The move is a response to similar slowdowns from marketers and agencies, the company told its publishing partners. Procter & Gamble last year stretched its payment term to 75 days. Mondelez followed, going all the way to 120 days, citing goals like "efficiency" and "predictability of payment processes."
Adland has been worried about ripple effects, especially on smaller agencies and production companies that could struggle to float the costs of their work on behalf of clients. Say Media's decision shows the tactic is also affecting digital publishing.
"As you are probably aware, the last year has seen an escalation of brands, agencies and networks taking longer to pay," Say said in an email to publishers this week. "This has impacted companies across the advertising landscape, including Say Media. Like many others, we have to adjust our payment terms in an effort to combat this trend."
Say Media is a digital-only publisher behind more than a dozen websites, including both sites it owns, such as xoJane and ReadWrite, and sites it handles ad sales for, such as Fashionista and Honestly WTF. Those sites are not affected by the new, longer payment terms. But the company also places ads on 550 other sites, including Design Sponge, Hello Giggles and A Beautiful Mess. Those are the sites that will see payment arrive later, according to Matt Sanchez, Say Media's CEO.
"It's a cascading market force," he told Ad Age. "You have to react to it."
A report last December from the Association of National Advertisers found that 43% of marketers had lengthened payment terms for some marketing services in the past year. Marketers were most likely to have lengthened payment schedules for agencies, research firms and digital media, the report said.

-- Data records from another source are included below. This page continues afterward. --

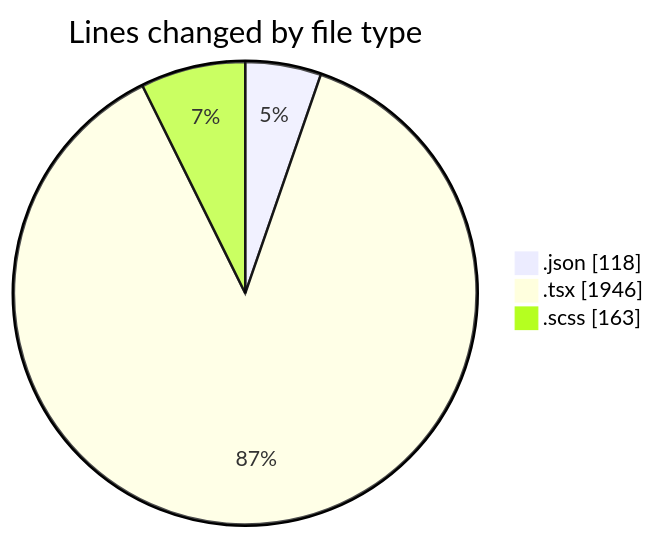
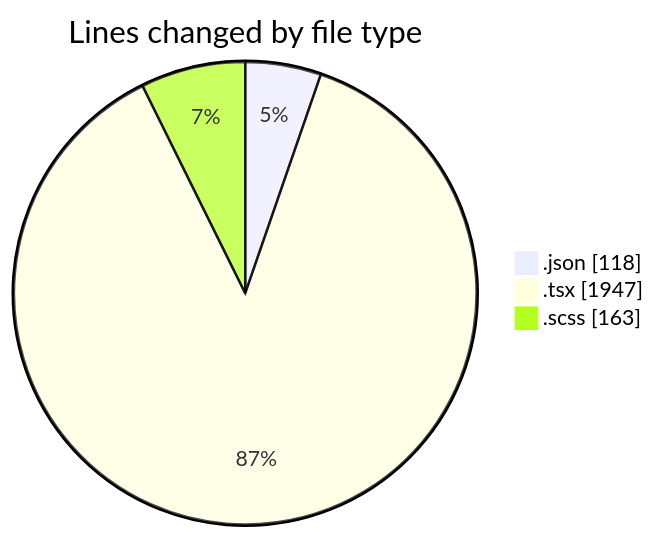
Before and after one commit to momahboobian/code-tracking: the first of 2 diagrams in 2025-11-19/cda/README.md, drawn with Mermaid. The commit also changed other lines of this file and 1 other file, not shown here.

````diff
--- a/2025-11-19/cda/README.md
+++ b/2025-11-19/cda/README.md
@@ -23,7 +23,7 @@
 ```mermaid
 pie showData
 title Lines changed by file type
 ".json" : 118
-".tsx" : 1946
+".tsx" : 1947
 ".scss" : 163
 ```
````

"This has been a plague of the digital space for quite a while," said Patrick Dolan, exec VP and chief operating officer at the Interactive Advertising Bureau. "It's been historic that marketers and agencies have taken a while to pay their debts."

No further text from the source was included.